During deer hunting season, Indiana DNR encourages hunters to stay informed about deer diseases and best practices for handling any carcass or other raw meat.
There are three deer diseases that hunters should be aware of this season: epizootic hemorrhagic disease (EHD), bovine tuberculosis (bTB), and chronic wasting disease (CWD).
EHD has been confirmed in several central and southern Indiana counties. As a result, the bonus antlerless quotas for the affected counties were reduced to a maximum of two. EHD is a naturally occurring virus that is transmitted to deer by an insect, a biting midge. EHD does not affect humans. Deer infected with EHD are safe to eat. As outdoor temperatures begin to drop, the risk of EHD will lessen. More information about EHD is at wildlife.IN.gov/8541.htm.
Bovine tuberculosis (bTB) is a bacterial disease that can affect cattle, deer, and other mammals, including humans.

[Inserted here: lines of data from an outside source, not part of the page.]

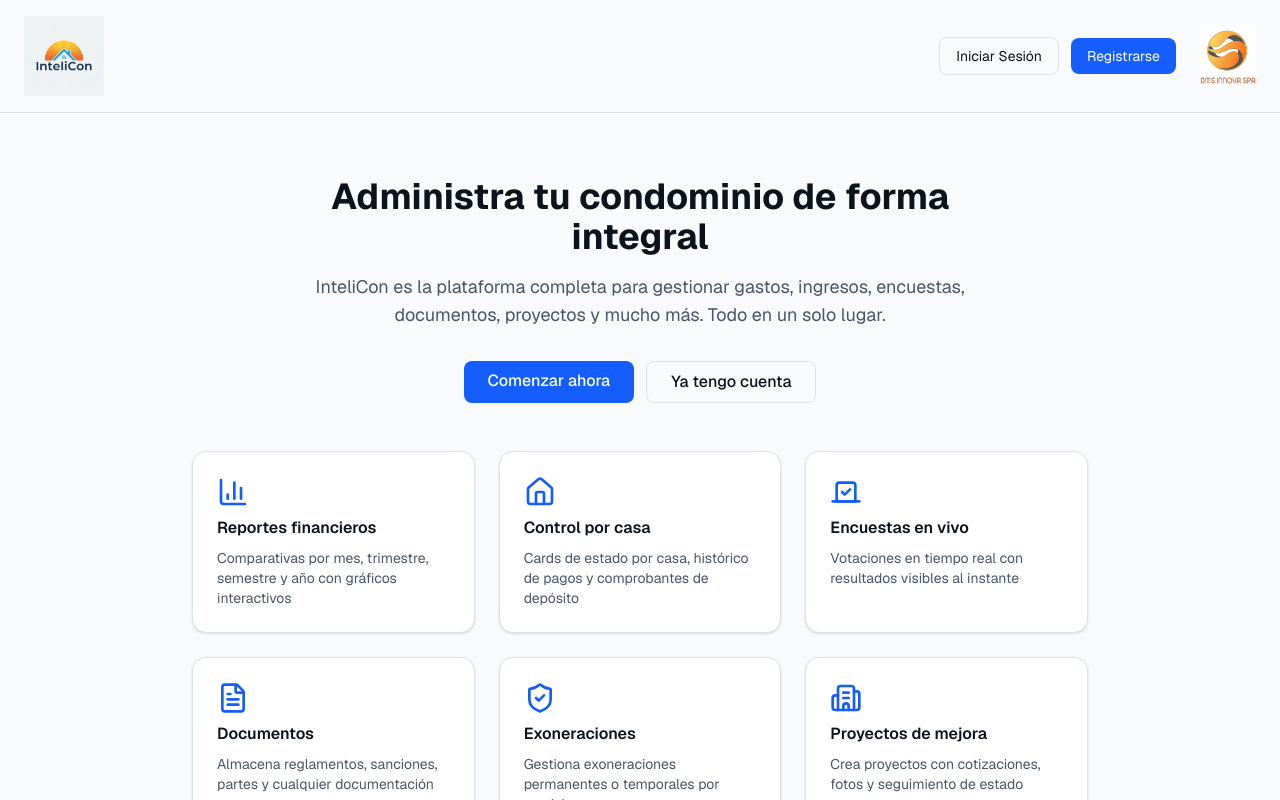
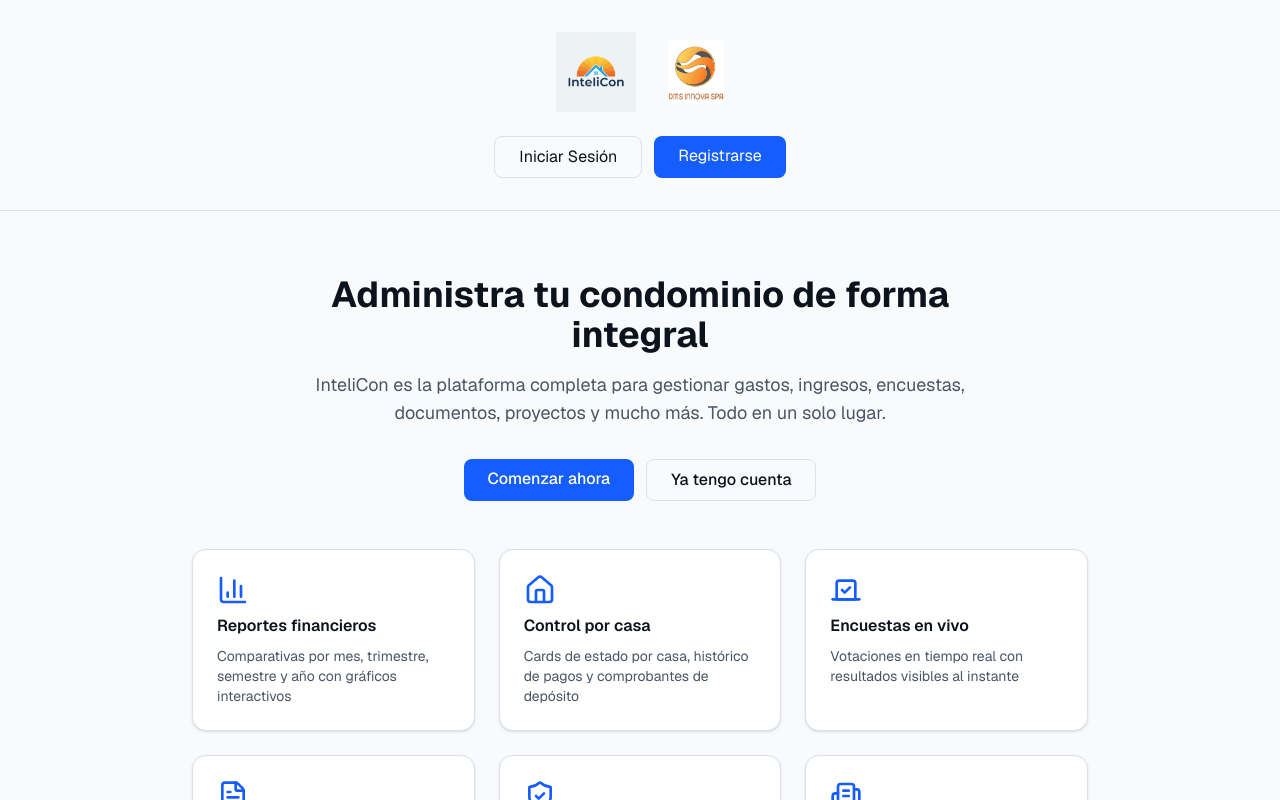
Before and after one commit to davaprogramers-prog/v0-condominium-dms, a Next.js app: page / in a window 1280 px wide. Shown: the top 800 px of the page. Built offline with nearby package versions, Linux system fonts and the light colour scheme; no server answers; the database is empty.

Commit message:
feat: redesign centered and symmetrical header
Update header layout to be fully centered and symmetrical.

```diff
--- a/app/page.tsx
+++ b/app/page.tsx
@@ -8,22 +8,27 @@ import { CompanyLogo } from "@/components/company-logo"
 export default function LandingPage() {
   return (
     <div className="flex min-h-screen flex-col">
-      <header className="flex flex-col gap-4 border-b px-4 py-4 sm:flex-row sm:items-center sm:justify-between sm:px-6 sm:py-4">
-        <SiteLogo />
-        <div className="flex flex-col items-center gap-4 sm:flex-row sm:gap-6">
-          <div className="flex items-center gap-2 sm:gap-3">
-            <Link href="/auth/login" className="px-3 py-2 text-sm sm:px-4 sm:py-2 border rounded-md hover:bg-gray-100 whitespace-nowrap">
-              Iniciar Sesión
-            </Link>
-            <Link href="/auth/registro" className="px-3 py-2 text-sm sm:px-4 sm:py-2 bg-blue-600 text-white rounded-md hover:bg-blue-700 whitespace-nowrap">
-              Registrarse
-            </Link>
-          </div>
+      <header className="flex flex-col items-center justify-center gap-6 border-b px-4 py-6 sm:px-6 sm:py-8">
+        {/* Logos centrados */}
+        <div className="flex items-center justify-center gap-8 flex-wrap">
+          <SiteLogo />
           <div className="hidden sm:block">
             <CompanyLogo />
           </div>
         </div>
-        <div className="block sm:hidden w-16 h-16 flex items-center justify-center">
+
+        {/* Botones centrados */}
+        <div className="flex flex-col gap-3 sm:flex-row sm:gap-3">
+          <Link href="/auth/login" className="px-6 py-2 text-sm sm:text-base border rounded-md hover:bg-gray-100 whitespace-nowrap text-center">
+            Iniciar Sesión
+          </Link>
+          <Link href="/auth/registro" className="px-6 py-2 text-sm sm:text-base bg-blue-600 text-white rounded-md hover:bg-blue-700 whitespace-nowrap text-center">
+            Registrarse
+          </Link>
+        </div>
+
+        {/* Logo empresa en móvil centrado */}
+        <div className="sm:hidden">
           <CompanyLogo />
         </div>
       </header>
```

It is not believed to be established in Indiana’s wild deer herd; however, the DNR recommends that hunters continue to inspect harvested deer for white or tan lesions on the internal organs or inner wall of the deer’s chest cavity. If lesions are found, hunters should contact an Indiana State Board of Animal Health (BOAH) veterinarian by calling 877-747-3038 or for more information.
CWD has not been detected in deer tested from Indiana. CWD is a fatal neurological disease affecting white-tailed deer, mule deer, elk, and moose. CWD is shed in bodily fluids like feces, saliva, blood or urine. CWD is found in free-ranging white-tailed deer in several Midwestern states close to Indiana, including Michigan, Illinois, and Wisconsin. Hunters choosing to hunt in CWD-positive states should have their harvested deer tested for CWD. Hunters from Indiana who hunt out of state and have a deer carcass that has tested positive for CWD should call Indiana’s Deer Hotline at 812-334-3795 to discuss disposal options. To learn more about CWD and CWD surveillance, see on.IN.gov/CWD.
Hunters from out of state who hunt in Indiana should follow the carcass transportation regulations for their home state, as well as carcass transportation regulations for Indiana. BOAH strictly limits the movement of cervid carcasses and body parts into Indiana to the following:
• Commercially processed meat, which may contain bone
• Carcasses or parts of carcasses if no portion of the head, spinal cord or small intestine is attached or otherwise included
Carcasses or parts of carcasses that include the head, spinal cord or small intestine, if they are delivered within 72 hours after entry to one of the following:
• A meat processor inspected by BOAH for processing
• A commercial deer processor registered with DNR for processing
• A taxidermist licensed by DNR
• Antlers, including those attached to skull caps, if the skull cap is cleaned of all brain and muscle tissue
• Upper canine teeth, also known as “bugler,” “whistlers,” or “ivories”
• Finished taxidermist mounts
Regardless of the harvest, hunters and trappers should adhere to the following best practices when field-dressing or handling any carcass or other raw meat:
• Wear disposable gloves
• Always wash your hands afterward
• Clean and disinfect instruments after use
• Don’t handle or consume wild animals that appear sick or act abnormal
• Cook meat thoroughly
• Minimize contact with brain or spinal tissues
Report sick deer at deer.dnr.IN.gov. For information on wildlife diseases, visit wildlife.IN.gov/5466.htm.